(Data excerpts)
*****

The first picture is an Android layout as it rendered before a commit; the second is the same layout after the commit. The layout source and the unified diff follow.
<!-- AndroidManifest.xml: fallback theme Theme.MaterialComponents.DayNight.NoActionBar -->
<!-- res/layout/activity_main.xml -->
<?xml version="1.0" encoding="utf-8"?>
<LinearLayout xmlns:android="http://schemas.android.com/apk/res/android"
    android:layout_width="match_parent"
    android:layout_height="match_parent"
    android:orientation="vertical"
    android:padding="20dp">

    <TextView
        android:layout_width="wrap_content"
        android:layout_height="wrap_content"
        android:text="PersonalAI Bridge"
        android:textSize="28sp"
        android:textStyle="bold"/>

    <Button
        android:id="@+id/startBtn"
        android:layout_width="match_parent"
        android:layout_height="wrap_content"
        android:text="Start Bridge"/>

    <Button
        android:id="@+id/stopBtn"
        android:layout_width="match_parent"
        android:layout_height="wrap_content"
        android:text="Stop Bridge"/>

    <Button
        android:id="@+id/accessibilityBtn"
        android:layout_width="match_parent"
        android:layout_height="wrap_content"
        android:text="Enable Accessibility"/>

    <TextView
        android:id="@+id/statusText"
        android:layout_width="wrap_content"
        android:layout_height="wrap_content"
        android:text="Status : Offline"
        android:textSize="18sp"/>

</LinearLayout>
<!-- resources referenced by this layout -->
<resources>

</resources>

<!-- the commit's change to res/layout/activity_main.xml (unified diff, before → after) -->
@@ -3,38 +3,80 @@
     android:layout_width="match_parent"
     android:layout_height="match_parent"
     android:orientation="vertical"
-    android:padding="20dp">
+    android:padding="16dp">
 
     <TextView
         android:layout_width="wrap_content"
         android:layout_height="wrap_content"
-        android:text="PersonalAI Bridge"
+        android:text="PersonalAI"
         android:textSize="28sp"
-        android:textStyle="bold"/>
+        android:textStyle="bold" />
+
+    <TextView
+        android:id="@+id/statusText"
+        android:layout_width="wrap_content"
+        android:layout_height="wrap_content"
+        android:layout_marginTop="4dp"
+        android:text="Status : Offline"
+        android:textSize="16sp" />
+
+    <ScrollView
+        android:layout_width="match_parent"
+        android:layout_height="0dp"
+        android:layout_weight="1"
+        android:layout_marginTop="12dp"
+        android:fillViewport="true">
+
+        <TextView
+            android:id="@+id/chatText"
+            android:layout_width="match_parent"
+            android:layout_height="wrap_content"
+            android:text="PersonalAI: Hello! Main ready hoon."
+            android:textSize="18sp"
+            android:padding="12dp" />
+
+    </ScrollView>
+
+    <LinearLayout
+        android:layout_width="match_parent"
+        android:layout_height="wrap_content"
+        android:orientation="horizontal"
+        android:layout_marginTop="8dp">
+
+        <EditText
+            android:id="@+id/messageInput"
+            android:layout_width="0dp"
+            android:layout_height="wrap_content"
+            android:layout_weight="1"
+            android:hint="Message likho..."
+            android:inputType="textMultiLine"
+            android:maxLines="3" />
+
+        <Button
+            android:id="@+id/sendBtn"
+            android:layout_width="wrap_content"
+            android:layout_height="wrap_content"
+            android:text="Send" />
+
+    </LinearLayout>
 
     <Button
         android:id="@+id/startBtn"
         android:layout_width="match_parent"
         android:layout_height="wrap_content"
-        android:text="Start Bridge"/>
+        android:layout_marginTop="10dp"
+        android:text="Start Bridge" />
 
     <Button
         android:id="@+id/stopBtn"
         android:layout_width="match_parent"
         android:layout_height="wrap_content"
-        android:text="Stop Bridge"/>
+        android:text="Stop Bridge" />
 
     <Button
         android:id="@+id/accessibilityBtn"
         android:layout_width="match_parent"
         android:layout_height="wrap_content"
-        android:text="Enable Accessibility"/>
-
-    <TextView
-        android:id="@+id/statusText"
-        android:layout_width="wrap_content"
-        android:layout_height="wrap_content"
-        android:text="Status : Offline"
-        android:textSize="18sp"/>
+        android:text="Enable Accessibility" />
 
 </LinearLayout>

*****

Description of the task
Write each line of the data above out again without altering a word.

Answer box
The first picture is an Android layout as it rendered before a commit; the second is the same layout after the commit. The layout source and the unified diff follow.
<!-- AndroidManifest.xml: fallback theme Theme.MaterialComponents.DayNight.NoActionBar -->
<!-- res/layout/activity_main.xml -->
<?xml version="1.0" encoding="utf-8"?>
<LinearLayout xmlns:android="http://schemas.android.com/apk/res/android"
    android:layout_width="match_parent"
    android:layout_height="match_parent"
    android:orientation="vertical"
    android:padding="20dp">

    <TextView
        android:layout_width="wrap_content"
        android:layout_height="wrap_content"
        android:text="PersonalAI Bridge"
        android:textSize="28sp"
        android:textStyle="bold"/>

    <Button
        android:id="@+id/startBtn"
        android:layout_width="match_parent"
        android:layout_height="wrap_content"
        android:text="Start Bridge"/>

    <Button
        android:id="@+id/stopBtn"
        android:layout_width="match_parent"
        android:layout_height="wrap_content"
        android:text="Stop Bridge"/>

    <Button
        android:id="@+id/accessibilityBtn"
        android:layout_width="match_parent"
        android:layout_height="wrap_content"
        android:text="Enable Accessibility"/>

    <TextView
        android:id="@+id/statusText"
        android:layout_width="wrap_content"
        android:layout_height="wrap_content"
        android:text="Status : Offline"
        android:textSize="18sp"/>

</LinearLayout>
<!-- resources referenced by this layout -->
<resources>

</resources>

<!-- the commit's change to res/layout/activity_main.xml (unified diff, before → after) -->
@@ -3,38 +3,80 @@
     android:layout_width="match_parent"
     android:layout_height="match_parent"
     android:orientation="vertical"
-    android:padding="20dp">
+    android:padding="16dp">
 
     <TextView
         android:layout_width="wrap_content"
         android:layout_height="wrap_content"
-        android:text="PersonalAI Bridge"
+        android:text="PersonalAI"
         android:textSize="28sp"
-        android:textStyle="bold"/>
+        android:textStyle="bold" />
+
+    <TextView
+        android:id="@+id/statusText"
+        android:layout_width="wrap_content"
+        android:layout_height="wrap_content"
+        android:layout_marginTop="4dp"
+        android:text="Status : Offline"
+        android:textSize="16sp" />
+
+    <ScrollView
+        android:layout_width="match_parent"
+        android:layout_height="0dp"
+        android:layout_weight="1"
+        android:layout_marginTop="12dp"
+        android:fillViewport="true">
+
+        <TextView
+            android:id="@+id/chatText"
+            android:layout_width="match_parent"
+            android:layout_height="wrap_content"
+            android:text="PersonalAI: Hello! Main ready hoon."
+            android:textSize="18sp"
+            android:padding="12dp" />
+
+    </ScrollView>
+
+    <LinearLayout
+        android:layout_width="match_parent"
+        android:layout_height="wrap_content"
+        android:orientation="horizontal"
+        android:layout_marginTop="8dp">
+
+        <EditText
+            android:id="@+id/messageInput"
+            android:layout_width="0dp"
+            android:layout_height="wrap_content"
+            android:layout_weight="1"
+            android:hint="Message likho..."
+            android:inputType="textMultiLine"
+            android:maxLines="3" />
+
+        <Button
+            android:id="@+id/sendBtn"
+            android:layout_width="wrap_content"
+            android:layout_height="wrap_content"
+            android:text="Send" />
+
+    </LinearLayout>
 
     <Button
         android:id="@+id/startBtn"
         android:layout_width="match_parent"
         android:layout_height="wrap_content"
-        android:text="Start Bridge"/>
+        android:layout_marginTop="10dp"
+        android:text="Start Bridge" />
 
     <Button
         android:id="@+id/stopBtn"
         android:layout_width="match_parent"
         android:layout_height="wrap_content"
-        android:text="Stop Bridge"/>
+        android:text="Stop Bridge" />
 
     <Button
         android:id="@+id/accessibilityBtn"
         android:layout_width="match_parent"
         android:layout_height="wrap_content"
-        android:text="Enable Accessibility"/>
-
-    <TextView
-        android:id="@+id/statusText"
-        android:layout_width="wrap_content"
-        android:layout_height="wrap_content"
-        android:text="Status : Offline"
-        android:textSize="18sp"/>
+        android:text="Enable Accessibility" />
 
 </LinearLayout>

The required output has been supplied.